The Wright View | Local coaches deserve a chance
The month of June has not been a good month for Jamaica's football. The senior team the 'Reggae Boyz' were eliminated from the Copa America Centenario without scoring a goal and our Under-20 youth team was eliminated from World Cup qualification by St Kitts, a nation of approximately 33,000 souls (the size of the parish of Hanover). Obviously, something is very wrong with football in Jamaica.
Let us start by looking at the senior team. We are on the verge of being eliminated from the World Cup Qualifiers, just like the Under-20's, as only victory in our last two matches and some help elsewhere will guarantee us moving on to the next stage.
We seem to do well in practice games, while definitely under-performing when it matters most. We have a coach who seemingly is satisfied with 1-0 defeats, which seem to be a frequent post on his resume. What is most disturbing, however, is his now revealed bias against footballers, who play in local competitions.
Chevonne Marsh (also known as "Messi") got an opportunity to "try-out for a professional contract in Europe at about the same time that the squad for the Copa America was being selected. Despite vehement protests from his manager and mentor, Coach Rudolph Speid, the coach of the Reggae Boyz, Winfried Schafer, insisted that Marsh should travel with the team ostensibly to gain valuable experience. Well, despite playing the last first round game in the competition when we were already eliminated, young Marsh, did not get an opportunity to "gain valuable experience". Instead, the coach (and his team of on the scene advisers) selected virtually the same team that had proven in earlier matches to be incapable of scoring! To add insult to injury, he played at left back, a right footed player, who had never played that position before and who spent the entire game switching the ball from his left foot to the right in order to cross the ball into the opponent's 18 yard box.
Football in Jamaica cannot be developed if the players who live and play their football here are systematically denied a chance of international experience by so called "plastic" Jamaicans, who have never played locally, have a tenuous connection to the island, and who, once the competition or the match is completed return to their place of abode with no plans to return to assist in developing the game locally with their expertise.

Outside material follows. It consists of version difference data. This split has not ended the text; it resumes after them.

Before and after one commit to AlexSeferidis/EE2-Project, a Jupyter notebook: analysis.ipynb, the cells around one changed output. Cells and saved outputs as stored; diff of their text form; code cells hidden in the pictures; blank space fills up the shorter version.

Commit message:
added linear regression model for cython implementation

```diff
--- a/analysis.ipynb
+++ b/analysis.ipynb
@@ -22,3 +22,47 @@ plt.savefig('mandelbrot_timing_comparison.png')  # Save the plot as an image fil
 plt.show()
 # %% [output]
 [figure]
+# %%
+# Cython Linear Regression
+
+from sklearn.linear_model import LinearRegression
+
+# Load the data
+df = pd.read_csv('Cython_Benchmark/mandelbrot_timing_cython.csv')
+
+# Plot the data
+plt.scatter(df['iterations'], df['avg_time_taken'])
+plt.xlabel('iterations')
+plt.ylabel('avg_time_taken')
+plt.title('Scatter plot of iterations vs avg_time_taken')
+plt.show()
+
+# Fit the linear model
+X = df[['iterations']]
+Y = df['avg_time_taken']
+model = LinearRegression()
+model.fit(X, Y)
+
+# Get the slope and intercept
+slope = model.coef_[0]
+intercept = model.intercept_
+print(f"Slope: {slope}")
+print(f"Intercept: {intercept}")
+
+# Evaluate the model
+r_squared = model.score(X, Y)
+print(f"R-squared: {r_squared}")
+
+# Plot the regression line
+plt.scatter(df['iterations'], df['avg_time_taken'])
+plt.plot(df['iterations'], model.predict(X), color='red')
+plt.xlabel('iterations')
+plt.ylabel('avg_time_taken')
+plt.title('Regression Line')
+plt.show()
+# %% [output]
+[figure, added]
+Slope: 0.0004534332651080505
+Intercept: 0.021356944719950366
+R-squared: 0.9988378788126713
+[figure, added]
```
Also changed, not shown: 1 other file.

At the senior level, coaches are hired to perform specific tasks. It may be to develop the local game or it may be to qualify a team or to win a particular competition. Failure to perform up to pre-arranged aims; result in instant parting of the ways. This is the norm for the coaches of teams, who were supposed to advance in the Copa America, but who on elimination understood perfectly that they no longer had a job. It must be so in Jamaica as well. The reported US$50,000 a month that it costs us to have an international coach is a substantial amount of cash to pay for failure.
The future of the sport rests with the youngsters. That is a truism that is hammered into us daily. When the Under-20 team left our shores for the World Cup elimination tournament, our hopes were high mainly because of the known quality of the footballers that were on show during the recently concluded schoolboy competition.
We were told by the coach and his assistant that the young Boyz were well prepared. Then came the shocker: Jamaica were beaten 2-0 by St Kitts and even though we won the last game against the Dominican Republic we were eliminated. I have been to St Kitts and have watched local football matches. The scene in St Kitts is that the coaches who prepare the teams during local competitions are the same people who form the pool of coaches to guide the team in International competition! That is not "rocket science". Those coaches know the youngsters and are acutely aware of what combinations work best for a successful result.
We have, in Jamaica, tried-and-proven schoolboy coaches who know how to win. How come then, when teams are selected for international competition, these same coaches are overlooked in preference for others with little or no experience in successfully coaching youngsters to victory.
Our best (arguably) school boy coach is seconded to the senior team where his knowledge and experience apparently count for nothing and our youngsters are coached by adults who have not completed one full season with a local schoolboy group. The results are there for all to see: continued elimination from international competitions. It has to stop. Local footballers and coaches deserve a chance to develop our football.